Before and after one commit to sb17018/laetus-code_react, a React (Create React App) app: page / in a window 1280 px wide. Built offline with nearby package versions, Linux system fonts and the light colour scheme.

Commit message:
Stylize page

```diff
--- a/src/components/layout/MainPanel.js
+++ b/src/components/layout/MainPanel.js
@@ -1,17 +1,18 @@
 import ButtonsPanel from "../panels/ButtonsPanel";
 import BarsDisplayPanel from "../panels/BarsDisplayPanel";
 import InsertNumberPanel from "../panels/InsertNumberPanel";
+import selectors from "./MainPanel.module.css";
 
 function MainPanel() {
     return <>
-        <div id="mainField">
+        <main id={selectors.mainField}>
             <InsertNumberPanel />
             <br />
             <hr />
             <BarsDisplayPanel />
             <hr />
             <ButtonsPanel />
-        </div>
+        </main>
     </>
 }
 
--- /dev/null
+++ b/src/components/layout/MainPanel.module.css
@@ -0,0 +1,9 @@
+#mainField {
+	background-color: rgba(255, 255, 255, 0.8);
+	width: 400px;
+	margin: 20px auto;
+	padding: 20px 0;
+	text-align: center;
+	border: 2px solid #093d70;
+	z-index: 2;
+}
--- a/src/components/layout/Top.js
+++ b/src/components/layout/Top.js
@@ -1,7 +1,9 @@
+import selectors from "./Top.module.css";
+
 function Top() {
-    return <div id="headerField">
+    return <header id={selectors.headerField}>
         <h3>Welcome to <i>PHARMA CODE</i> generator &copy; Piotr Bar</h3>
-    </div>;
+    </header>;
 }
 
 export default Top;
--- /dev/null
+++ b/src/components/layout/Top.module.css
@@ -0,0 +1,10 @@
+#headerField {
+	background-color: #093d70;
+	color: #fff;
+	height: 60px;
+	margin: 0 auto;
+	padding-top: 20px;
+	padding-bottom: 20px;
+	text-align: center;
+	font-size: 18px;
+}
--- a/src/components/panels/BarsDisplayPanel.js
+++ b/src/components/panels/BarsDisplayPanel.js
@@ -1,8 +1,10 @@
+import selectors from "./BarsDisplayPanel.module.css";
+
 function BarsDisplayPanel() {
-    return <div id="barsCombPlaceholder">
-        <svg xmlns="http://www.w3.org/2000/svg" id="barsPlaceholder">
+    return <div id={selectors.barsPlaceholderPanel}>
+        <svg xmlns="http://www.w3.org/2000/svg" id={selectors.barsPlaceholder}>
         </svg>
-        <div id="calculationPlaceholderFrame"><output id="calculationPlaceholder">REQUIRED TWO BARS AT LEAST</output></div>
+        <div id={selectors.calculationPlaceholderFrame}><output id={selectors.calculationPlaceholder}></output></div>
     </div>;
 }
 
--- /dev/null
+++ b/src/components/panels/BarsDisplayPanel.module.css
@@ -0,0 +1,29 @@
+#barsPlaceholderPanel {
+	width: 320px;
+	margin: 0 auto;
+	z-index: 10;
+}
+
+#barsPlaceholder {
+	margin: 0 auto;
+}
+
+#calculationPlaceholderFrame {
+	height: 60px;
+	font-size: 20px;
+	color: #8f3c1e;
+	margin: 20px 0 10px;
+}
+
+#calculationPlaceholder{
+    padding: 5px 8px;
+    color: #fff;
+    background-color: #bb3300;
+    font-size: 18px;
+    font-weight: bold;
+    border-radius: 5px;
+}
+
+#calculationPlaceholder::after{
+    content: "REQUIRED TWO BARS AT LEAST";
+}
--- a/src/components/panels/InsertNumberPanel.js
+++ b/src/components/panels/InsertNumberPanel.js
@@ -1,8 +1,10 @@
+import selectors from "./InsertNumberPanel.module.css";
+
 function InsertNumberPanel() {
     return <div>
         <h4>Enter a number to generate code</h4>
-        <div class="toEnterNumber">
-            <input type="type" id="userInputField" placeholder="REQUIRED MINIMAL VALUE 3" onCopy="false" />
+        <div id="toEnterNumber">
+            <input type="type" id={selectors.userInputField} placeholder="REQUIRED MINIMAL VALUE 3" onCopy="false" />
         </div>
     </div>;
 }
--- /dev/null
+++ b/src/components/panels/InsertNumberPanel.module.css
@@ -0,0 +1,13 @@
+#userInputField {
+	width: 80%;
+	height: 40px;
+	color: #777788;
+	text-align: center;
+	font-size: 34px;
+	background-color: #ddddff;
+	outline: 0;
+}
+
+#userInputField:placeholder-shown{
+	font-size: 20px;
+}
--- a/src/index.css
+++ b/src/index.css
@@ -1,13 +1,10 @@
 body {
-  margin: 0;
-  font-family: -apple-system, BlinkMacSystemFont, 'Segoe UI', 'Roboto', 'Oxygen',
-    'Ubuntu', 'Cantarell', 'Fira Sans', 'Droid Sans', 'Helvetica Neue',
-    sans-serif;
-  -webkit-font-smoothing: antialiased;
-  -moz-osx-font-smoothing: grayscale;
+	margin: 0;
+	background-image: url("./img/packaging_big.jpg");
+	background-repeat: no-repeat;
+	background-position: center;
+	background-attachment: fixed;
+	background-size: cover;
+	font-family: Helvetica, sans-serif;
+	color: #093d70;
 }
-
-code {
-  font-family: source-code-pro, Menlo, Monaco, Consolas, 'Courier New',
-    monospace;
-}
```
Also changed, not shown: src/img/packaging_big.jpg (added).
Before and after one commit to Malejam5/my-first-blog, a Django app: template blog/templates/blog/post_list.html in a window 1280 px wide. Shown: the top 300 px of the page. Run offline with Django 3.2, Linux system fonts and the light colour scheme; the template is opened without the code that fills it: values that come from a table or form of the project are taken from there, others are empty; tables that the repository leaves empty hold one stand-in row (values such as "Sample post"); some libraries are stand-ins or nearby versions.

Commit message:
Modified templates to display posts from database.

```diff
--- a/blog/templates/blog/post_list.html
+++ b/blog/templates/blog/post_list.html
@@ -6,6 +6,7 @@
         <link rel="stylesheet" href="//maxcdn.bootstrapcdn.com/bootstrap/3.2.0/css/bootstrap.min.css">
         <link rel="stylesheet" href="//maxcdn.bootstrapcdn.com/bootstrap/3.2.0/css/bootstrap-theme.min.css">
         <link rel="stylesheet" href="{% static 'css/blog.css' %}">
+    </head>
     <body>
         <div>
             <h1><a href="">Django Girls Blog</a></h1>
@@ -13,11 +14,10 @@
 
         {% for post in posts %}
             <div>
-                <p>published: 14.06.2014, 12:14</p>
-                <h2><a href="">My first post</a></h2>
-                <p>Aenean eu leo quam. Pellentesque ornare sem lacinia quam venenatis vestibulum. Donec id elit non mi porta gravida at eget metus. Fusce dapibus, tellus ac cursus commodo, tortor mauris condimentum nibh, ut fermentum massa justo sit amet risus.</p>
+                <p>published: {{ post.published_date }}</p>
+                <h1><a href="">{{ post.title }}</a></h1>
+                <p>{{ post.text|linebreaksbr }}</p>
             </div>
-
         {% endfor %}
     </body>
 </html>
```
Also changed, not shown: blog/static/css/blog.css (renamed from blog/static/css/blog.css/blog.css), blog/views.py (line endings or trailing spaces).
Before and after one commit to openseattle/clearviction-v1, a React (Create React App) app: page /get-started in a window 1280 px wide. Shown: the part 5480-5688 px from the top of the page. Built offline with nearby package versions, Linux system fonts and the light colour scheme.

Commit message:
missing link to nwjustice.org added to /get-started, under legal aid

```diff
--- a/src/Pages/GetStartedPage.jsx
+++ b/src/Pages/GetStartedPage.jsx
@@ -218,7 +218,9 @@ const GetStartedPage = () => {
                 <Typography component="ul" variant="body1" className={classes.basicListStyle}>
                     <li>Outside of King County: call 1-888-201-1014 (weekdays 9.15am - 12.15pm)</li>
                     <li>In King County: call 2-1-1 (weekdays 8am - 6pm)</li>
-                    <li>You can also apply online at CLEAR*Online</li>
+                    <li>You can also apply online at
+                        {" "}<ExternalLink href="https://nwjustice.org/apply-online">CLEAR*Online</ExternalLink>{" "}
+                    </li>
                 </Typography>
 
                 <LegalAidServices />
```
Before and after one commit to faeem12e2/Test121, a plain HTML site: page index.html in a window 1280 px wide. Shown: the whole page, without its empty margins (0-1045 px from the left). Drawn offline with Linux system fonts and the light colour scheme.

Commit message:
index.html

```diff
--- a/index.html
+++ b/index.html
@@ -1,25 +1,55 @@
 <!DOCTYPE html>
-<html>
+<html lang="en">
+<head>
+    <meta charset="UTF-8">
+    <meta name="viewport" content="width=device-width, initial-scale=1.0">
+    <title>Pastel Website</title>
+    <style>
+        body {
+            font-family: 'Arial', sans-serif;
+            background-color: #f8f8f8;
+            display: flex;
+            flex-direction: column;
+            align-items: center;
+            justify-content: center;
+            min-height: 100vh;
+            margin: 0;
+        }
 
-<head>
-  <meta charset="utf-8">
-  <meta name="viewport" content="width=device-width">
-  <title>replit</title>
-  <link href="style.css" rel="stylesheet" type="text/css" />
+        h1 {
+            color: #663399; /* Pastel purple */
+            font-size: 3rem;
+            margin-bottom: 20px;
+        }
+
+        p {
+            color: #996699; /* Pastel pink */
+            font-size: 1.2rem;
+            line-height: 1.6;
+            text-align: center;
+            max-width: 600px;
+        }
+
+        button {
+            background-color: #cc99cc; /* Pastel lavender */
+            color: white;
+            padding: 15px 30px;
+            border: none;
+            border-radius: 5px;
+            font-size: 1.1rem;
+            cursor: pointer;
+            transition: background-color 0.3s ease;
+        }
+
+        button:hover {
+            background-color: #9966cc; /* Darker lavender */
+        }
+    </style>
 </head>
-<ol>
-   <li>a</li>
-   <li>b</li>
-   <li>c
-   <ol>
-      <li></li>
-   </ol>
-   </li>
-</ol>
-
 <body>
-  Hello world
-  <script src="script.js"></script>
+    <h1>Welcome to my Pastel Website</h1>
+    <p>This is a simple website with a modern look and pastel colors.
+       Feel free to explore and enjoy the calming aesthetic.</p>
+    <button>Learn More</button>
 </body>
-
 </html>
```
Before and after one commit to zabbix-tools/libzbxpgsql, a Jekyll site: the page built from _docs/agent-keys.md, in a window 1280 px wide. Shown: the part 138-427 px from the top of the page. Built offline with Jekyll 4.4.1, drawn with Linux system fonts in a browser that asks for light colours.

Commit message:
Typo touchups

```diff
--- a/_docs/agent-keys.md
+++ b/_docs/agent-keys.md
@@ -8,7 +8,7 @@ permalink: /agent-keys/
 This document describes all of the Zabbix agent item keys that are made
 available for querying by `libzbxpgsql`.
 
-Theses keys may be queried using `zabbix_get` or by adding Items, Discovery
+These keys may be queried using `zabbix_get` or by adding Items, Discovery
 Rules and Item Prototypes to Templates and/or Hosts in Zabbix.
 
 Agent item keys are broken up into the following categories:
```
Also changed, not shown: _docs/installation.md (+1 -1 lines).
────────────────────
**PROBLEM**: Among the records above, find the lines that contain "components" and copy every one.

**ANSWER AREA**:
--- a/src/components/layout/MainPanel.js
+++ b/src/components/layout/MainPanel.js
+++ b/src/components/layout/MainPanel.module.css
--- a/src/components/layout/Top.js
+++ b/src/components/layout/Top.js
+++ b/src/components/layout/Top.module.css
--- a/src/components/panels/BarsDisplayPanel.js
+++ b/src/components/panels/BarsDisplayPanel.js
+++ b/src/components/panels/BarsDisplayPanel.module.css
--- a/src/components/panels/InsertNumberPanel.js
+++ b/src/components/panels/InsertNumberPanel.js
+++ b/src/components/panels/InsertNumberPanel.module.css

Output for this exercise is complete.